◆ Your goal:
The records below must be reproduced exactly. Strip out the pictures.

(Beginning of Excerpted records)

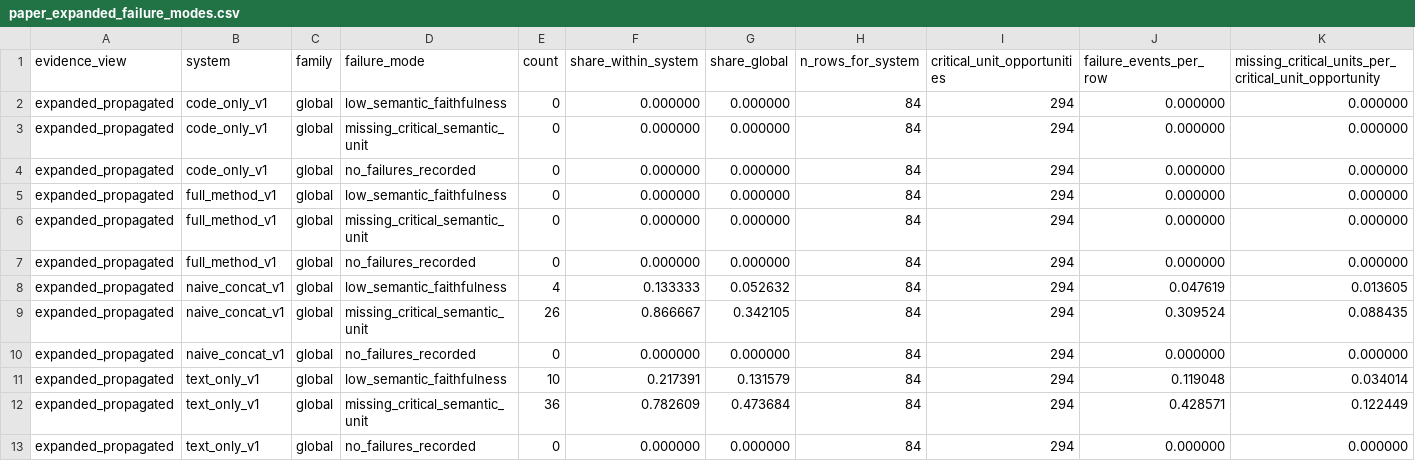
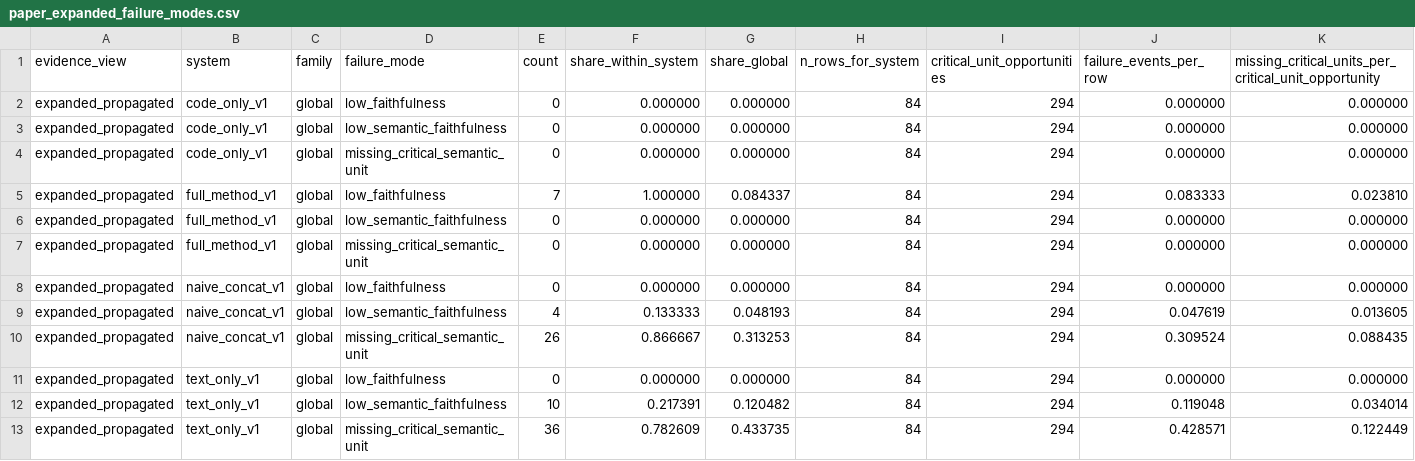
Before and after one commit to fraware/cta-benchmark, a CSV file: results/paper_expanded_failure_modes.csv, drawn as a sheet.

```diff
--- a/results/paper_expanded_failure_modes.csv
+++ b/results/paper_expanded_failure_modes.csv
@@ -1,13 +1,13 @@
 evidence_view,system,family,failure_mode,count,share_within_system,share_global,n_rows_for_system,critical_unit_opportunities,failure_events_per_row,missing_critical_units_per_critical_unit_opportunity
+expanded_propagated,code_only_v1,global,low_faithfulness,0,0.000000,0.000000,84,294,0.000000,0.000000
 expanded_propagated,code_only_v1,global,low_semantic_faithfulness,0,0.000000,0.000000,84,294,0.000000,0.000000
 expanded_propagated,code_only_v1,global,missing_critical_semantic_unit,0,0.000000,0.000000,84,294,0.000000,0.000000
-expanded_propagated,code_only_v1,global,no_failures_recorded,0,0.000000,0.000000,84,294,0.000000,0.000000
+expanded_propagated,full_method_v1,global,low_faithfulness,7,1.000000,0.084337,84,294,0.083333,0.023810
 expanded_propagated,full_method_v1,global,low_semantic_faithfulness,0,0.000000,0.000000,84,294,0.000000,0.000000
 expanded_propagated,full_method_v1,global,missing_critical_semantic_unit,0,0.000000,0.000000,84,294,0.000000,0.000000
-expanded_propagated,full_method_v1,global,no_failures_recorded,0,0.000000,0.000000,84,294,0.000000,0.000000
-expanded_propagated,naive_concat_v1,global,low_semantic_faithfulness,4,0.133333,0.052632,84,294,0.047619,0.013605
-expanded_propagated,naive_concat_v1,global,missing_critical_semantic_unit,26,0.866667,0.342105,84,294,0.309524,0.088435
-expanded_propagated,naive_concat_v1,global,no_failures_recorded,0,0.000000,0.000000,84,294,0.000000,0.000000
-expanded_propagated,text_only_v1,global,low_semantic_faithfulness,10,0.217391,0.131579,84,294,0.119048,0.034014
-expanded_propagated,text_only_v1,global,missing_critical_semantic_unit,36,0.782609,0.473684,84,294,0.428571,0.122449
-expanded_propagated,text_only_v1,global,no_failures_recorded,0,0.000000,0.000000,84,294,0.000000,0.000000
+expanded_propagated,naive_concat_v1,global,low_faithfulness,0,0.000000,0.000000,84,294,0.000000,0.000000
+expanded_propagated,naive_concat_v1,global,low_semantic_faithfulness,4,0.133333,0.048193,84,294,0.047619,0.013605
+expanded_propagated,naive_concat_v1,global,missing_critical_semantic_unit,26,0.866667,0.313253,84,294,0.309524,0.088435
+expanded_propagated,text_only_v1,global,low_faithfulness,0,0.000000,0.000000,84,294,0.000000,0.000000
+expanded_propagated,text_only_v1,global,low_semantic_faithfulness,10,0.217391,0.120482,84,294,0.119048,0.034014
+expanded_propagated,text_only_v1,global,missing_critical_semantic_unit,36,0.782609,0.433735,84,294,0.428571,0.122449
```
Also changed, not shown: annotation/adjudication_log.csv, annotation/agreement_raw_table.csv, 52 other files.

(End of Excerpted records)

◆ Worked solution:
Before and after one commit to fraware/cta-benchmark, a CSV file: results/paper_expanded_failure_modes.csv, drawn as a sheet.

```diff
--- a/results/paper_expanded_failure_modes.csv
+++ b/results/paper_expanded_failure_modes.csv
@@ -1,13 +1,13 @@
 evidence_view,system,family,failure_mode,count,share_within_system,share_global,n_rows_for_system,critical_unit_opportunities,failure_events_per_row,missing_critical_units_per_critical_unit_opportunity
+expanded_propagated,code_only_v1,global,low_faithfulness,0,0.000000,0.000000,84,294,0.000000,0.000000
 expanded_propagated,code_only_v1,global,low_semantic_faithfulness,0,0.000000,0.000000,84,294,0.000000,0.000000
 expanded_propagated,code_only_v1,global,missing_critical_semantic_unit,0,0.000000,0.000000,84,294,0.000000,0.000000
-expanded_propagated,code_only_v1,global,no_failures_recorded,0,0.000000,0.000000,84,294,0.000000,0.000000
+expanded_propagated,full_method_v1,global,low_faithfulness,7,1.000000,0.084337,84,294,0.083333,0.023810
 expanded_propagated,full_method_v1,global,low_semantic_faithfulness,0,0.000000,0.000000,84,294,0.000000,0.000000
 expanded_propagated,full_method_v1,global,missing_critical_semantic_unit,0,0.000000,0.000000,84,294,0.000000,0.000000
-expanded_propagated,full_method_v1,global,no_failures_recorded,0,0.000000,0.000000,84,294,0.000000,0.000000
-expanded_propagated,naive_concat_v1,global,low_semantic_faithfulness,4,0.133333,0.052632,84,294,0.047619,0.013605
-expanded_propagated,naive_concat_v1,global,missing_critical_semantic_unit,26,0.866667,0.342105,84,294,0.309524,0.088435
-expanded_propagated,naive_concat_v1,global,no_failures_recorded,0,0.000000,0.000000,84,294,0.000000,0.000000
-expanded_propagated,text_only_v1,global,low_semantic_faithfulness,10,0.217391,0.131579,84,294,0.119048,0.034014
-expanded_propagated,text_only_v1,global,missing_critical_semantic_unit,36,0.782609,0.473684,84,294,0.428571,0.122449
-expanded_propagated,text_only_v1,global,no_failures_recorded,0,0.000000,0.000000,84,294,0.000000,0.000000
+expanded_propagated,naive_concat_v1,global,low_faithfulness,0,0.000000,0.000000,84,294,0.000000,0.000000
+expanded_propagated,naive_concat_v1,global,low_semantic_faithfulness,4,0.133333,0.048193,84,294,0.047619,0.013605
+expanded_propagated,naive_concat_v1,global,missing_critical_semantic_unit,26,0.866667,0.313253,84,294,0.309524,0.088435
+expanded_propagated,text_only_v1,global,low_faithfulness,0,0.000000,0.000000,84,294,0.000000,0.000000
+expanded_propagated,text_only_v1,global,low_semantic_faithfulness,10,0.217391,0.120482,84,294,0.119048,0.034014
+expanded_propagated,text_only_v1,global,missing_critical_semantic_unit,36,0.782609,0.433735,84,294,0.428571,0.122449
```
Also changed, not shown: annotation/adjudication_log.csv, annotation/agreement_raw_table.csv, 52 other files.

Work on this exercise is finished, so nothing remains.